Please reproduce the data exactly, though every picture must stay out.
━━ Record excerpts
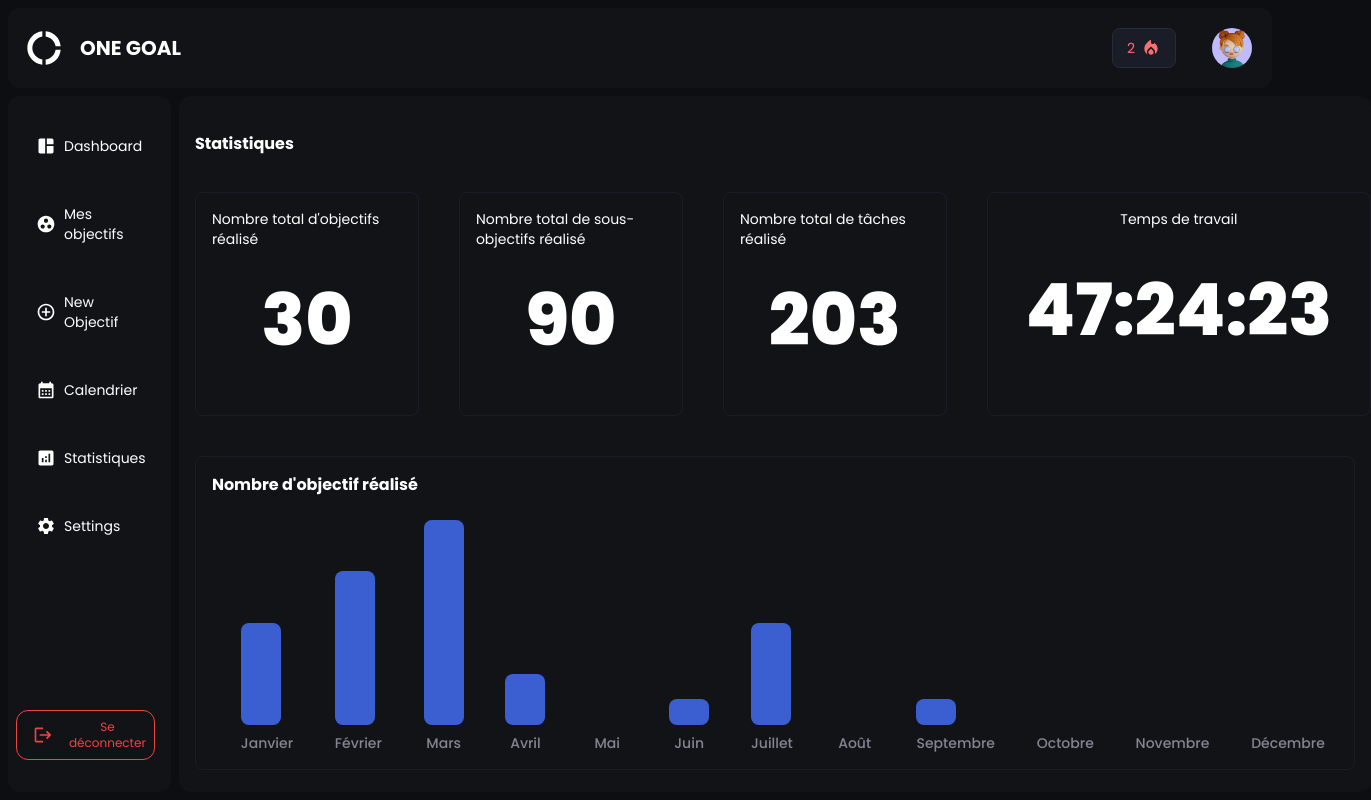
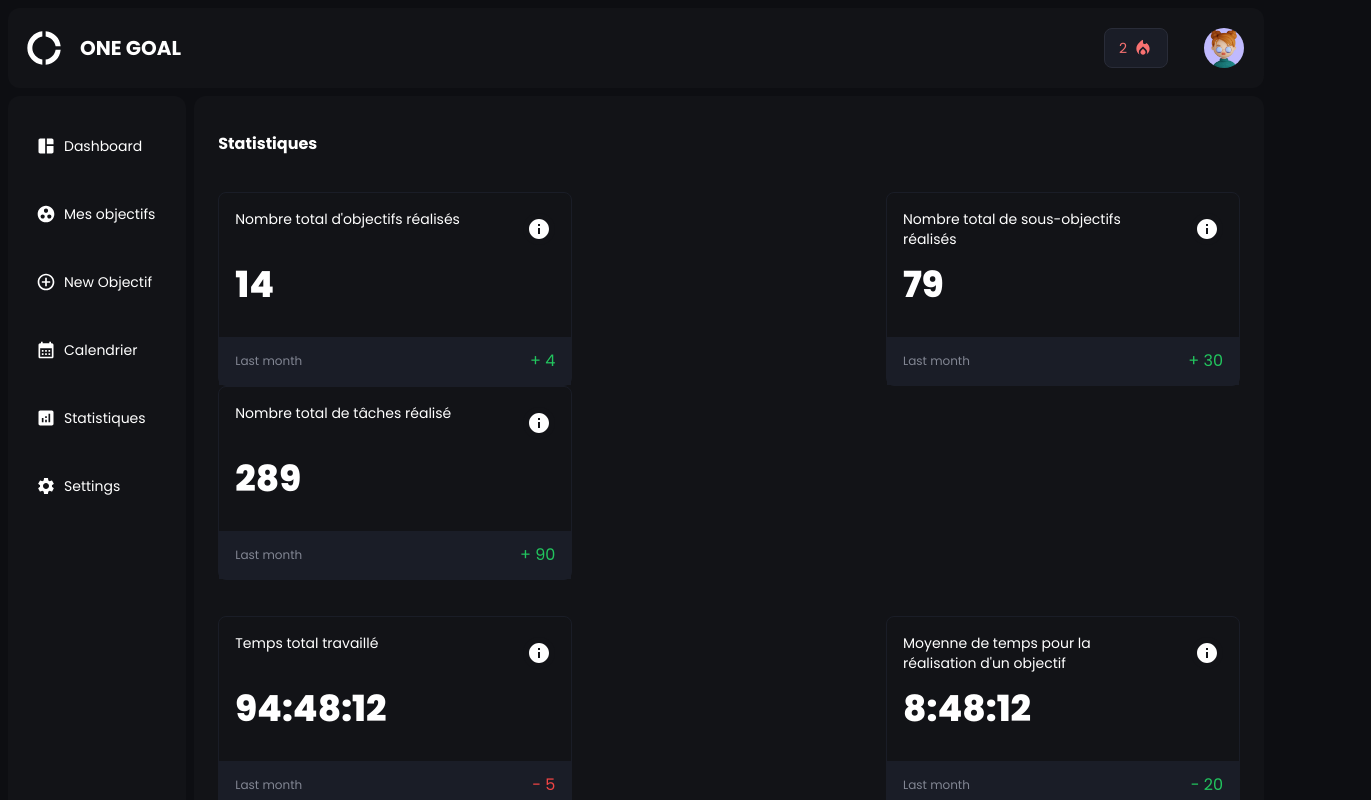
Before and after one commit to rportolan/OneGoal, a React (Vite) app: page /analytics in a window 1280 px wide. Shown: the top 800 px of the page, 1371 px wide, since content can reach past the window. Built offline with nearby package versions, Linux system fonts and the light colour scheme.

Commit message:
Update des cards statistiques

```diff
--- /dev/null
+++ b/src/organismes/CardStat.jsx
@@ -0,0 +1,47 @@
+import PropTypes from 'prop-types';
+import { useState } from 'react';
+import InfoIcon from '@mui/icons-material/Info';
+
+const CardStat = ({ titleCard, value, progress, isActive, descStat }) => {
+    const [showInfo, setShowInfo] = useState(false);
+
+    return (
+        <>
+            <div className="border border-secondary rounded-lg relative">
+                <div className="flex items-center">
+                    <div>
+                        <h3 className="text-sm ml-4 w-64 h-12 mt-4 mb-2 mr-4">{titleCard}</h3>
+                    </div>
+                    <div
+                        className="ml-4 mr-4 bg-primary p-1 rounded-full relative cursor-pointer"
+                        onMouseEnter={() => setShowInfo(true)} // Afficher la modal
+                        onMouseLeave={() => setShowInfo(false)} // Masquer la modal
+                    >
+                        <InfoIcon />
+                        {showInfo && (
+                            <div className="absolute top-10 right-0 bg-gray-800 text-white text-xs p-2 rounded shadow-lg z-10 w-48">
+                                <p>{descStat}</p>
+                            </div>
+                        )}
+                    </div>
+                </div>
+                <span className="text-4xl ml-4 font-extrabold flex">{value}</span>
+                <div className="py-2 mt-8 bg-secondary flex justify-between items-center">
+                    <span className="ml-4 text-xs text-fively">Last month</span>
+                    <span className={`mr-2 px-2 py-1 rounded-md ${isActive ? 'text-green-500' : 'text-red-500'}`}>{progress}</span>
+                    {isActive ? true : false}
+                </div>
+            </div>
+        </>
+    );
+};
+
+CardStat.propTypes = {
+    titleCard: PropTypes.string.isRequired,
+    value: PropTypes.string.isRequired,
+    progress: PropTypes.string.isRequired,
+    isActive: PropTypes.bool.isRequired,
+    descStat: PropTypes.string.isRequired,
+};
+
+export default CardStat;
--- a/src/pages/Analytics.jsx
+++ b/src/pages/Analytics.jsx
@@ -1,4 +1,6 @@
 import BarChart from "../organismes/BarChart";
+import CardStat from "../organismes/CardStat";
+
 const Analytics = () => {
     const sampleData = [
         { label: "Janvier", value: 4 },
@@ -17,27 +19,20 @@ const Analytics = () => {
 
       return (
         <>
-            <h2 className='ml-4 py-9 font-bold'>Statistiques</h2>
-            <div className="ml-4 flex">
-                <div className="border border-secondary rounded-lg h-56 w-56 flex flex-col justify-between items-center">
-                    <h3 className="text-sm m-4">Nombre total d'objectifs réalisé</h3>
-                    <span className="text-7xl font-extrabold flex-1 mb-10 flex items-center justify-center">30</span>
+            <h2 className='ml-6 py-9 font-bold'>Statistiques</h2>
+            <div className="ml-6 mr-6 flex flex-wrap">
+                <div className=" flex flex-wrap w-full justify-between mb-9">
+                    <CardStat titleCard="Nombre total d'objectifs réalisés" value="14" isActive={true} progress="+ 4" descStat="Nombre total d'objectif réalisés depuis la création de votre compte, la progression repose sur le mois dernier."/>
+                    <CardStat titleCard="Nombre total de sous-objectifs réalisés" value="79" isActive={true} progress="+ 30" descStat="Nombre total de sous-objectifs réalisés depuis la création de votre compte, la progression repose sur le mois dernier."/>
+                    <CardStat titleCard="Nombre total de tâches réalisé" value="289" isActive={true} progress="+ 90" descStat="Nombre total de tâches réalisés depuis la création de votre compte, la progression repose sur le mois dernier."/>
                 </div>
-                <div className="border ml-10 mr-10 border-secondary rounded-lg h-56 w-56 flex flex-col justify-between items-center">
-                    <h3 className="text-sm m-4">Nombre total de sous-objectifs réalisé</h3>
-                    <span className="text-7xl font-extrabold flex-1 mb-10 flex items-center justify-center">90</span>
+                <div className="flex flex-wrap w-full justify-between mb-8">
+                    <CardStat titleCard="Temps total travaillé" value="94:48:12" isActive={false} progress="- 5" descStat="Temps total travaillé depuis la création de votre compte, il repose sur le temps que vous définis sur le chronomètre. La progression repose sur le mois dernier."/>
+                    <CardStat titleCard="Moyenne de temps pour la réalisation d'un objectif" value="8:48:12" isActive={true} progress="- 20" descStat="Moyenne de temps pour réaliser un objectif, nous calculons le temps de la création de l'objectif, jusqu'a sa réalisation."/>
+                    <CardStat titleCard="Temps total travaillé" value="94:48:12" isActive={false} progress="- 5" descStat="Nombre total d'objectif réalisés depuis la création de votre compte, la progression repose sur le mois dernier."/>
                 </div>
-                <div className="border border-secondary rounded-lg h-56 w-56 flex flex-col justify-between items-center">
-                    <h3 className="text-sm m-4">Nombre total de tâches réalisé</h3>
-                    <span className="text-7xl font-extrabold flex-1 mb-10 flex items-center justify-center">203</span>
-                </div>
-                <div className="border border-secondary rounded-lg h-56 ml-10 w-96 flex flex-col justify-between items-center">
-                    <h3 className="text-sm m-4">Temps de travail</h3>
-                    <span className="text-7xl font-extrabold flex-1 mb-10 flex items-center justify-center">47:24:23</span>
-                </div>
-
             </div>
-            <div className="container mx-auto mt-10">
+            <div className="container mx-auto mt-8">
             <BarChart data={sampleData} maxHeight={100} />
             </div>
         </>
--- a/src/templates/Header.jsx
+++ b/src/templates/Header.jsx
@@ -5,7 +5,7 @@ import NotificationsIcon from "../molecules/NotificationIcon";
 const Header = () => {
     return(
         <>
-            <header className="flex bg-primary m-2 rounded-xl items-center pb-4 pt-4 justify-between">
+            <header className="flex bg-primary mt-2 ml-2 mb-2 mr-4 rounded-xl items-center pb-4 pt-4 justify-between">
                 <LogoOneGoal />
                 <div className="flex items-center">
                 <div className="mr-8">
```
━━━━
» **Finished task**
Before and after one commit to rportolan/OneGoal, a React (Vite) app: page /analytics in a window 1280 px wide. Shown: the top 800 px of the page, 1371 px wide, since content can reach past the window. Built offline with nearby package versions, Linux system fonts and the light colour scheme.

Commit message:
Update des cards statistiques

```diff
--- /dev/null
+++ b/src/organismes/CardStat.jsx
@@ -0,0 +1,47 @@
+import PropTypes from 'prop-types';
+import { useState } from 'react';
+import InfoIcon from '@mui/icons-material/Info';
+
+const CardStat = ({ titleCard, value, progress, isActive, descStat }) => {
+    const [showInfo, setShowInfo] = useState(false);
+
+    return (
+        <>
+            <div className="border border-secondary rounded-lg relative">
+                <div className="flex items-center">
+                    <div>
+                        <h3 className="text-sm ml-4 w-64 h-12 mt-4 mb-2 mr-4">{titleCard}</h3>
+                    </div>
+                    <div
+                        className="ml-4 mr-4 bg-primary p-1 rounded-full relative cursor-pointer"
+                        onMouseEnter={() => setShowInfo(true)} // Afficher la modal
+                        onMouseLeave={() => setShowInfo(false)} // Masquer la modal
+                    >
+                        <InfoIcon />
+                        {showInfo && (
+                            <div className="absolute top-10 right-0 bg-gray-800 text-white text-xs p-2 rounded shadow-lg z-10 w-48">
+                                <p>{descStat}</p>
+                            </div>
+                        )}
+                    </div>
+                </div>
+                <span className="text-4xl ml-4 font-extrabold flex">{value}</span>
+                <div className="py-2 mt-8 bg-secondary flex justify-between items-center">
+                    <span className="ml-4 text-xs text-fively">Last month</span>
+                    <span className={`mr-2 px-2 py-1 rounded-md ${isActive ? 'text-green-500' : 'text-red-500'}`}>{progress}</span>
+                    {isActive ? true : false}
+                </div>
+            </div>
+        </>
+    );
+};
+
+CardStat.propTypes = {
+    titleCard: PropTypes.string.isRequired,
+    value: PropTypes.string.isRequired,
+    progress: PropTypes.string.isRequired,
+    isActive: PropTypes.bool.isRequired,
+    descStat: PropTypes.string.isRequired,
+};
+
+export default CardStat;
--- a/src/pages/Analytics.jsx
+++ b/src/pages/Analytics.jsx
@@ -1,4 +1,6 @@
 import BarChart from "../organismes/BarChart";
+import CardStat from "../organismes/CardStat";
+
 const Analytics = () => {
     const sampleData = [
         { label: "Janvier", value: 4 },
@@ -17,27 +19,20 @@ const Analytics = () => {
 
       return (
         <>
-            <h2 className='ml-4 py-9 font-bold'>Statistiques</h2>
-            <div className="ml-4 flex">
-                <div className="border border-secondary rounded-lg h-56 w-56 flex flex-col justify-between items-center">
-                    <h3 className="text-sm m-4">Nombre total d'objectifs réalisé</h3>
-                    <span className="text-7xl font-extrabold flex-1 mb-10 flex items-center justify-center">30</span>
+            <h2 className='ml-6 py-9 font-bold'>Statistiques</h2>
+            <div className="ml-6 mr-6 flex flex-wrap">
+                <div className=" flex flex-wrap w-full justify-between mb-9">
+                    <CardStat titleCard="Nombre total d'objectifs réalisés" value="14" isActive={true} progress="+ 4" descStat="Nombre total d'objectif réalisés depuis la création de votre compte, la progression repose sur le mois dernier."/>
+                    <CardStat titleCard="Nombre total de sous-objectifs réalisés" value="79" isActive={true} progress="+ 30" descStat="Nombre total de sous-objectifs réalisés depuis la création de votre compte, la progression repose sur le mois dernier."/>
+                    <CardStat titleCard="Nombre total de tâches réalisé" value="289" isActive={true} progress="+ 90" descStat="Nombre total de tâches réalisés depuis la création de votre compte, la progression repose sur le mois dernier."/>
                 </div>
-                <div className="border ml-10 mr-10 border-secondary rounded-lg h-56 w-56 flex flex-col justify-between items-center">
-                    <h3 className="text-sm m-4">Nombre total de sous-objectifs réalisé</h3>
-                    <span className="text-7xl font-extrabold flex-1 mb-10 flex items-center justify-center">90</span>
+                <div className="flex flex-wrap w-full justify-between mb-8">
+                    <CardStat titleCard="Temps total travaillé" value="94:48:12" isActive={false} progress="- 5" descStat="Temps total travaillé depuis la création de votre compte, il repose sur le temps que vous définis sur le chronomètre. La progression repose sur le mois dernier."/>
+                    <CardStat titleCard="Moyenne de temps pour la réalisation d'un objectif" value="8:48:12" isActive={true} progress="- 20" descStat="Moyenne de temps pour réaliser un objectif, nous calculons le temps de la création de l'objectif, jusqu'a sa réalisation."/>
+                    <CardStat titleCard="Temps total travaillé" value="94:48:12" isActive={false} progress="- 5" descStat="Nombre total d'objectif réalisés depuis la création de votre compte, la progression repose sur le mois dernier."/>
                 </div>
-                <div className="border border-secondary rounded-lg h-56 w-56 flex flex-col justify-between items-center">
-                    <h3 className="text-sm m-4">Nombre total de tâches réalisé</h3>
-                    <span className="text-7xl font-extrabold flex-1 mb-10 flex items-center justify-center">203</span>
-                </div>
-                <div className="border border-secondary rounded-lg h-56 ml-10 w-96 flex flex-col justify-between items-center">
-                    <h3 className="text-sm m-4">Temps de travail</h3>
-                    <span className="text-7xl font-extrabold flex-1 mb-10 flex items-center justify-center">47:24:23</span>
-                </div>
-
             </div>
-            <div className="container mx-auto mt-10">
+            <div className="container mx-auto mt-8">
             <BarChart data={sampleData} maxHeight={100} />
             </div>
         </>
--- a/src/templates/Header.jsx
+++ b/src/templates/Header.jsx
@@ -5,7 +5,7 @@ import NotificationsIcon from "../molecules/NotificationIcon";
 const Header = () => {
     return(
         <>
-            <header className="flex bg-primary m-2 rounded-xl items-center pb-4 pt-4 justify-between">
+            <header className="flex bg-primary mt-2 ml-2 mb-2 mr-4 rounded-xl items-center pb-4 pt-4 justify-between">
                 <LogoOneGoal />
                 <div className="flex items-center">
                 <div className="mr-8">
```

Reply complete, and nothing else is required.